- According to ABC News, the resolution states: “The City must acknowledge and take responsibility for the legacy of discrimination against early Chinese immigrants as part of our collective consciousness that helps contribute to the current surge in anti-Asian and Pacific Islander hate.”
- A special ceremony will be held on Wednesday at the Circle of Palms Plaza in Downtown San Jose, where Gerrye Wong of the Chinese Historical and Cultural Project and other prominent members of the community are expected to attend to acknowledge and accept the city’s apology.
- “The apology recognizes the hardships and struggles of our ancestors by the Chinese Exclusion Act which deprived Chinese naturalization to U.S. citizenship, inciting cities to drive out the Chinese by outlaw violence or legal methods,” Connie Young Yu, the author of “Chinatown, San Jose, USA,” told ABC News.

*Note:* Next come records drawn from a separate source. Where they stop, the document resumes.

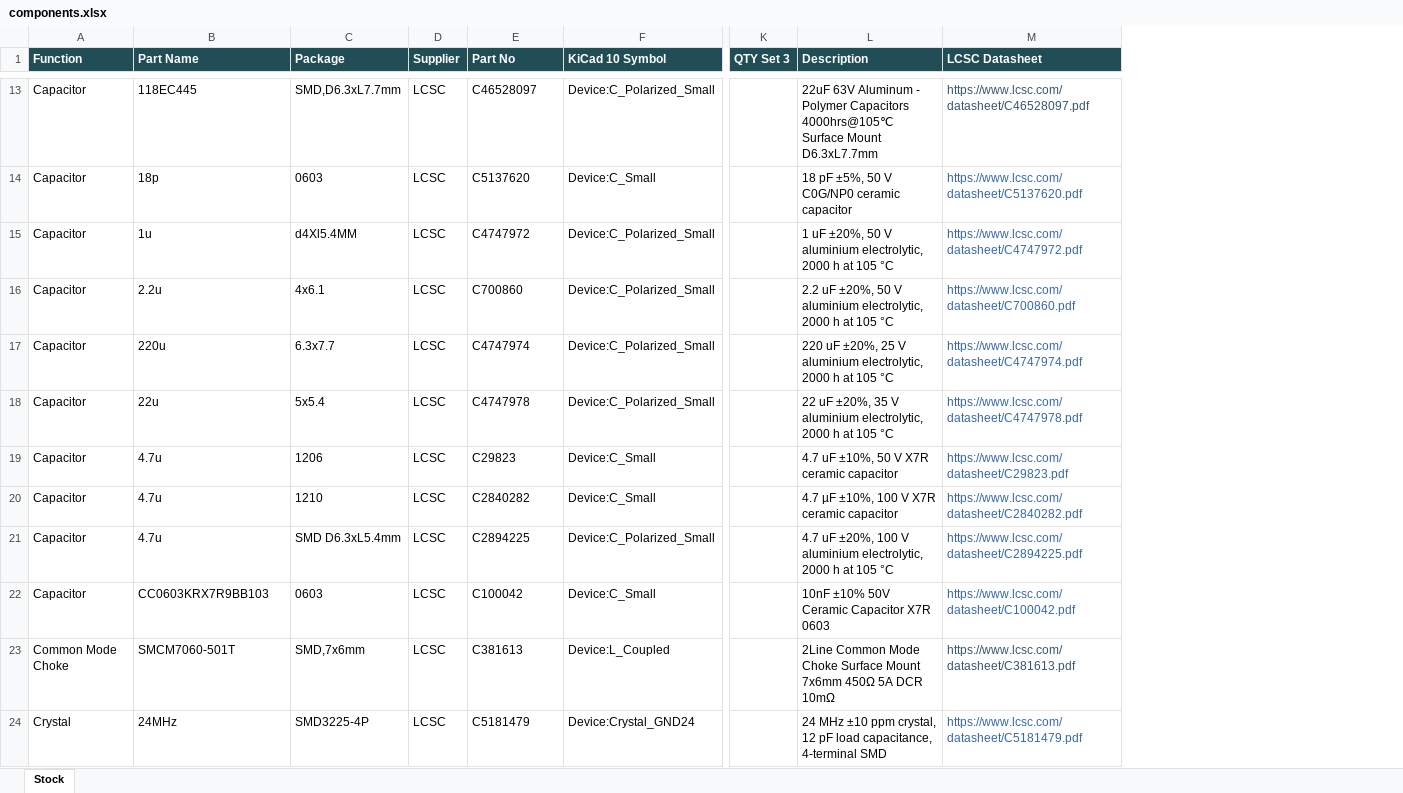
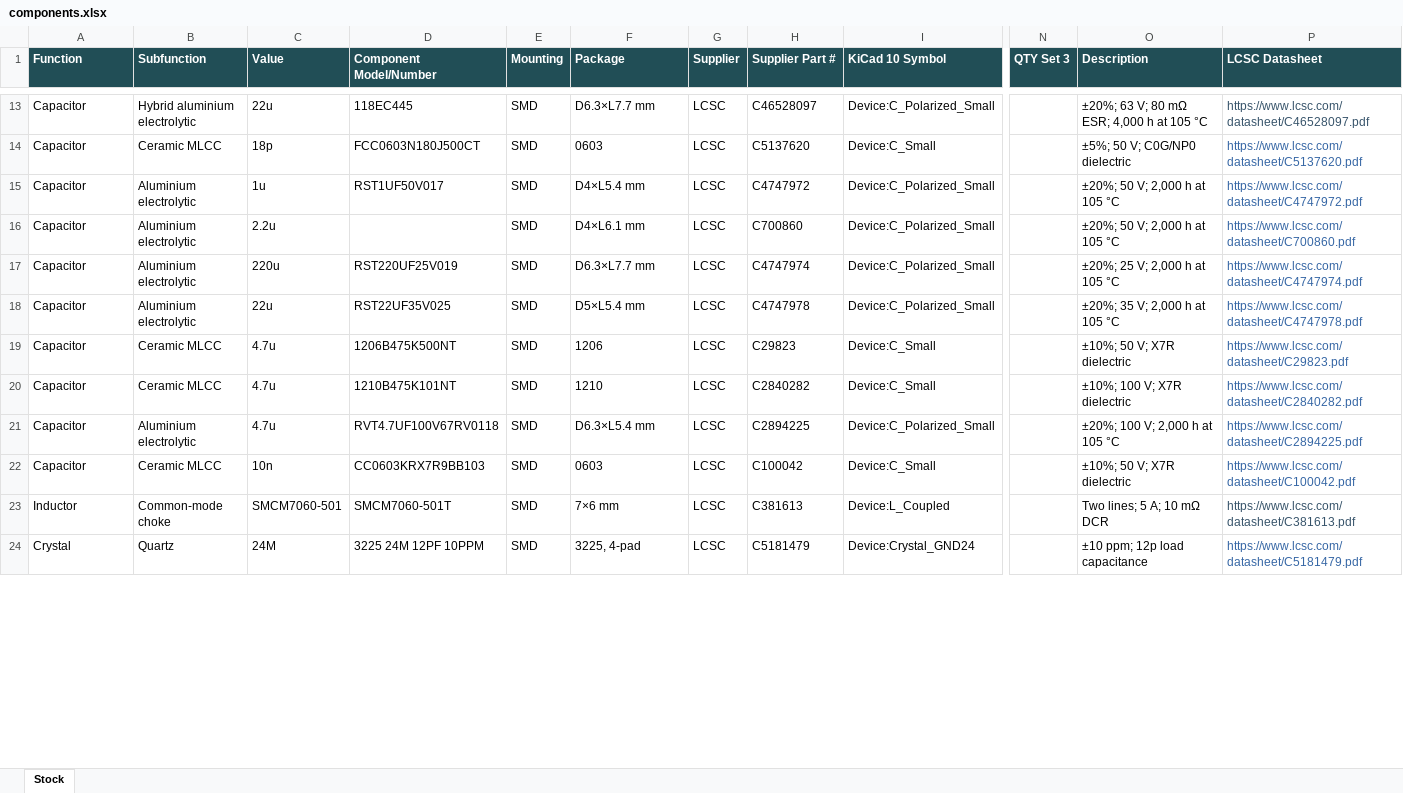
Before and after one commit to mekatrol/electronics, an Excel workbook: hardware/components.xlsx, sheet Stock, drawn as a sheet; only a part is shown, gaps mark what is left out; values as stored, in another font and other column widths than the file's, no borders; table styles not drawn; addresses are those after the commit; the diff covers the shown part only; the diff names each change by its address in the sheet, - before the commit and + after, or states it on an @@ line.

```diff
--- a/hardware/components.xlsx (sheet Stock)
+++ b/hardware/components.xlsx (sheet Stock)
+column B (Subfunction), rows 13-24: Hybrid aluminium electrolytic | Ceramic MLCC | Aluminium electrolytic | Aluminium electrolytic | Aluminium electrolytic | Aluminium electrolytic | Ceramic MLCC | Ceramic MLCC | Aluminium electrolytic | Ceramic MLCC | Common-mode choke | Quartz
+column C (Value), rows 13-24: 22u | 18p | 1u | 2.2u | 220u | 22u | 4.7u | 4.7u | 4.7u | 10n | SMCM7060-501 | 24M
+column E (Mounting), rows 13-24: all SMD
-D1: Part Name
+D1: Component Model/Number
-H1: Part No
+H1: Supplier Part #
-F13 (Package): SMD,D6.3xL7.7mm
+F13 (Package): D6.3×L7.7 mm
-O13 (Description): 22uF 63V Aluminum - Polymer Capacitors 4000hrs@105℃ Surface Mount D6.3xL7.7mm
+O13 (Description): ±20%; 63 V; 80 mΩ ESR; 4,000 h at 105 °C
-D14 (Component Model/Number): 18p
+D14 (Component Model/Number): FCC0603N180J500CT
-O14 (Description): 18 pF ±5%, 50 V C0G/NP0 ceramic capacitor
+O14 (Description): ±5%; 50 V; C0G/NP0 dielectric
-D15 (Component Model/Number): 1u
+D15 (Component Model/Number): RST1UF50V017
-F15 (Package): d4Xl5.4MM
+F15 (Package): D4×L5.4 mm
-O15 (Description): 1 uF ±20%, 50 V aluminium electrolytic, 2000 h at 105 °C
+O15 (Description): ±20%; 50 V; 2,000 h at 105 °C
-D16 (Component Model/Number): 2.2u
+D16 (Component Model/Number): (empty)
-F16 (Package): 4x6.1
+F16 (Package): D4×L6.1 mm
-O16 (Description): 2.2 uF ±20%, 50 V aluminium electrolytic, 2000 h at 105 °C
+O16 (Description): ±20%; 50 V; 2,000 h at 105 °C
-D17 (Component Model/Number): 220u
+D17 (Component Model/Number): RST220UF25V019
-F17 (Package): 6.3x7.7
+F17 (Package): D6.3×L7.7 mm
-O17 (Description): 220 uF ±20%, 25 V aluminium electrolytic, 2000 h at 105 °C
+O17 (Description): ±20%; 25 V; 2,000 h at 105 °C
-D18 (Component Model/Number): 22u
+D18 (Component Model/Number): RST22UF35V025
-F18 (Package): 5x5.4
+F18 (Package): D5×L5.4 mm
-O18 (Description): 22 uF ±20%, 35 V aluminium electrolytic, 2000 h at 105 °C
+O18 (Description): ±20%; 35 V; 2,000 h at 105 °C
-D19 (Component Model/Number): 4.7u
+D19 (Component Model/Number): 1206B475K500NT
-O19 (Description): 4.7 uF ±10%, 50 V X7R ceramic capacitor
+O19 (Description): ±10%; 50 V; X7R dielectric
-D20 (Component Model/Number): 4.7u
+D20 (Component Model/Number): 1210B475K101NT
-O20 (Description): 4.7 µF ±10%, 100 V X7R ceramic capacitor
+O20 (Description): ±10%; 100 V; X7R dielectric
-D21 (Component Model/Number): 4.7u
+D21 (Component Model/Number): RVT4.7UF100V67RV0118
-F21 (Package): SMD D6.3xL5.4mm
+F21 (Package): D6.3×L5.4 mm
-O21 (Description): 4.7 uF ±20%, 100 V aluminium electrolytic, 2000 h at 105 °C
+O21 (Description): ±20%; 100 V; 2,000 h at 105 °C
-O22 (Description): 10nF ±10% 50V Ceramic Capacitor X7R 0603
+O22 (Description): ±10%; 50 V; X7R dielectric
-A23 (Function): Common Mode Choke
+A23 (Function): Inductor
-F23 (Package): SMD,7x6mm
+F23 (Package): 7×6 mm
-O23 (Description): 2Line Common Mode Choke Surface Mount 7x6mm 450Ω 5A DCR 10mΩ
+O23 (Description): Two lines; 5 A; 10 mΩ DCR
-D24 (Component Model/Number): 24MHz
+D24 (Component Model/Number): 3225 24M 12PF 10PPM
-F24 (Package): SMD3225-4P
+F24 (Package): 3225, 4-pad
-O24 (Description): 24 MHz ±10 ppm crystal, 12 pF load capacitance, 4-terminal SMD
+O24 (Description): ±10 ppm; 12p load capacitance
```
Also changed, not shown: 233 edited cells elsewhere in this sheet, formulas that keep their value.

- “We need to also recognize that accountability helps to heal these wounds,” Evan Low, the youngest Asian American legislator ever elected to the California State Assembly in 2014, said.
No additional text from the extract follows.